My tool for evaluating the method books contained a set of twenty-three relevant questions. I rated each of the criterion on a scale of one to ten, with ten being the highest score. I then rated each book according to the ttwenty-three criteria and averaged out a score for each method book. The new James Bastien "Piano Basics Primer" received the highest score of eight. The scores trickled down from seven to two. E. M. Burnam's "Step by Step" and Noona's "Mainstream" received the lowest scores. Even with Bastien's high score it still did not provide me with the pieces I felt were absolutely necessary for good fundamental technique.
My method book does not have many pictures and it is in black and white. Some might frown on this. I myself like color photos in the method books I use. They give an upbeat quality to the page and are a source of dialogue about the nature or character of the performance of the music.

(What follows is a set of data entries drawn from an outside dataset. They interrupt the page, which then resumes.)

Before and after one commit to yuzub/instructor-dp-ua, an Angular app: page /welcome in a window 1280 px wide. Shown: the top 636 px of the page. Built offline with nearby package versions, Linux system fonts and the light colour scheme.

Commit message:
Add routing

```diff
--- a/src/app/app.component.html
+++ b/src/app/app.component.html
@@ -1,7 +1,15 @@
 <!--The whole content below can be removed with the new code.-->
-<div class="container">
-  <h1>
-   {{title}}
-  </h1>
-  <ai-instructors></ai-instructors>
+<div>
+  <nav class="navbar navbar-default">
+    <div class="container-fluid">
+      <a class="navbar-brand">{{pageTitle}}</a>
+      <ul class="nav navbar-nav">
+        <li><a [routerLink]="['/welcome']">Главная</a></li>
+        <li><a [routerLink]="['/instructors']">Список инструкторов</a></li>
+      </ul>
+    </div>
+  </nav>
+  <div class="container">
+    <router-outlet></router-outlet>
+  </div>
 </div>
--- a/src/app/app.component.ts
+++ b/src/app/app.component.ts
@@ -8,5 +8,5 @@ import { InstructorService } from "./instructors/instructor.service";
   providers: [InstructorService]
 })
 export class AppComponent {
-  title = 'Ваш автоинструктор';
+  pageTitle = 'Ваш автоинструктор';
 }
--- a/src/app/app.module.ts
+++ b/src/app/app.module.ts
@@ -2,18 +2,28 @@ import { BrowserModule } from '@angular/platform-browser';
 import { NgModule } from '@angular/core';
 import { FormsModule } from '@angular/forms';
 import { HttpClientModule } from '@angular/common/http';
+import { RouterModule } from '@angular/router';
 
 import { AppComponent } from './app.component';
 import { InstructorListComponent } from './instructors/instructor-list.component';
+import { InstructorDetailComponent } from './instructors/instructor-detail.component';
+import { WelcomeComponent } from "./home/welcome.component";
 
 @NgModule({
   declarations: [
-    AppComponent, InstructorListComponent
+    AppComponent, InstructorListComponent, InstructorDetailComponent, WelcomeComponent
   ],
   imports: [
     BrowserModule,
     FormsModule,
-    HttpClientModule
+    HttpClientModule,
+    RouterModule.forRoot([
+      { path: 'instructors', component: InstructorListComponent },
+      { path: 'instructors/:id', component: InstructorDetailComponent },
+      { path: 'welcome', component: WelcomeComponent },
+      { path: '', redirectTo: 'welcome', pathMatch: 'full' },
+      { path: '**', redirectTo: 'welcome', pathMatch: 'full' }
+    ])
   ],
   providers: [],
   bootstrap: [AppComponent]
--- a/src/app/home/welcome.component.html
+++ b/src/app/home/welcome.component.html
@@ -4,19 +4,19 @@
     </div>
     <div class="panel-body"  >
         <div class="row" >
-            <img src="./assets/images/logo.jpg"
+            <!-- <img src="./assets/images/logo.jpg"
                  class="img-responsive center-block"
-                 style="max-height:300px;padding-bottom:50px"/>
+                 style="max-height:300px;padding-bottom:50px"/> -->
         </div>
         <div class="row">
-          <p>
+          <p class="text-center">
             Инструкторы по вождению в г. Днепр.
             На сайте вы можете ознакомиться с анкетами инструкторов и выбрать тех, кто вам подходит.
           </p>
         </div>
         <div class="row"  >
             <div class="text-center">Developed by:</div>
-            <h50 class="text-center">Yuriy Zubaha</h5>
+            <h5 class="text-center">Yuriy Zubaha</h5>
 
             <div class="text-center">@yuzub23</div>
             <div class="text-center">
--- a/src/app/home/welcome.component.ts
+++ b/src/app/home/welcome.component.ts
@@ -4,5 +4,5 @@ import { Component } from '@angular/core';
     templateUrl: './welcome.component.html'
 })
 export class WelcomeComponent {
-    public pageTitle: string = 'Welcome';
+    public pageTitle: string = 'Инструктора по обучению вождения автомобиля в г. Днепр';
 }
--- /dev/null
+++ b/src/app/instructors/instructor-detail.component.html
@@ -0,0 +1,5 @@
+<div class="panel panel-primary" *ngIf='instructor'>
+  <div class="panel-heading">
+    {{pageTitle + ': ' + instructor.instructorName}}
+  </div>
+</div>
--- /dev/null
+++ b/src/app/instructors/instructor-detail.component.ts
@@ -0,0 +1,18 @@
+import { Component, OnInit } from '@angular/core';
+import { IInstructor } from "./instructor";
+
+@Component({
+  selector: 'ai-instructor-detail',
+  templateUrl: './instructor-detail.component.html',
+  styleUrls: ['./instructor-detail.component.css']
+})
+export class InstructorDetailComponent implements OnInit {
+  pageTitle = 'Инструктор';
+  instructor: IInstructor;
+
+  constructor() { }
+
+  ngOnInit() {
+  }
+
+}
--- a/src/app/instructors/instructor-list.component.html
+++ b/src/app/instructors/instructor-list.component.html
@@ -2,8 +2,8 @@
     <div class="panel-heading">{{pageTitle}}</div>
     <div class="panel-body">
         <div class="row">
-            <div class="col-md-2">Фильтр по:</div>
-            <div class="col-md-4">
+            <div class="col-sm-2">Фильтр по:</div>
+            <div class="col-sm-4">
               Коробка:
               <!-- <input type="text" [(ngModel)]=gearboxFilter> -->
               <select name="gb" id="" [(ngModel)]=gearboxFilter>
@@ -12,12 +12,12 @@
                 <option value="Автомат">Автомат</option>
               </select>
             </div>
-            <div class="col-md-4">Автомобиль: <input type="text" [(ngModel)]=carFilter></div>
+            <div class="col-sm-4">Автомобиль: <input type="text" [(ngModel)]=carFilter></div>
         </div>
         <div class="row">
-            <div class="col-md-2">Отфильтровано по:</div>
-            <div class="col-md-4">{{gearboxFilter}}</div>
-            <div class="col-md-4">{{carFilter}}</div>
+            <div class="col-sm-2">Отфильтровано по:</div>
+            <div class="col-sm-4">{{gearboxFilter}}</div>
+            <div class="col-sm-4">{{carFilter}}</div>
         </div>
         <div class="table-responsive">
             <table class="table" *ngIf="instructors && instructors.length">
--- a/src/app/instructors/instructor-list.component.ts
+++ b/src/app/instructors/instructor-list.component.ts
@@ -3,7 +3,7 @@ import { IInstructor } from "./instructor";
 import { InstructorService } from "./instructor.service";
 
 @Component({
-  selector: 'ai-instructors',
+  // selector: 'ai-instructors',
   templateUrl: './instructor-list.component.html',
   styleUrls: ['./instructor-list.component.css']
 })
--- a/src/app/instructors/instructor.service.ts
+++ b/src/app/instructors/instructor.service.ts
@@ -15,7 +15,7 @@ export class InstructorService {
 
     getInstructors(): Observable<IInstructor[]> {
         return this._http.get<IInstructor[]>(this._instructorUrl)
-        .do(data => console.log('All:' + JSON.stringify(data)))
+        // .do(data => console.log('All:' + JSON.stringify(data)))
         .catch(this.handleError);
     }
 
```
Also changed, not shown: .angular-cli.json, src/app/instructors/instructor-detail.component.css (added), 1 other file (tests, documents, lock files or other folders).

But I have found that what a beginner doesn't know about, he or she doesn't miss. I never had a student complain about the music being boring or the page layout being boring or confusing. I've had a parental complaint either! I have had students tell me that they really liked a certain piece. Many times my students will keep me apprised of their current favorite piece.
You can see for yourself from the screen shots what a partial page looks like. I just reviewed my book according to my rating scale and I give myself a solid Nine out of ten. The book is intended to be a front end replacement for all other primers or beginning level method books. My book is by far the best entry level book there is for children, and I have also used it with many adults. I follow my Black Ivory Book One with Bastien's Piano Basics book one or book two depending on age and ability.
Dr. Billie Raye Erlings used to say, "you're either part of the problem or part of the solution." If you don't use Black Ivory Beginning Piano Method book one, you're probably part of the problem. Either your method book lacks hand crossing pieces to develop large muscle movements, or black key pieces to develop good black key recognition and hand placement into the keys. Your book probably lacks a variety of meters to help develop a good sense of Metric Pulse, and major, minor, and modal pieces for good ear training and variety of moods. It probably does not provide many opportunies for students to fill in answers to meter, tempo, and dynamic questions. It probably does not have many hands together pieces either. Try Black Ivory Piano Method Book One. You'll like it.:-) There is no money back guarantee because there is simply no better book. It is also great for supplemental material if you want to stay with your limited Alfred or Bastien books. BTW, I just reviewed the latest Alfred primer. Bad news.
© 2008 by Charles G. Marlowe
Why Black Ivory?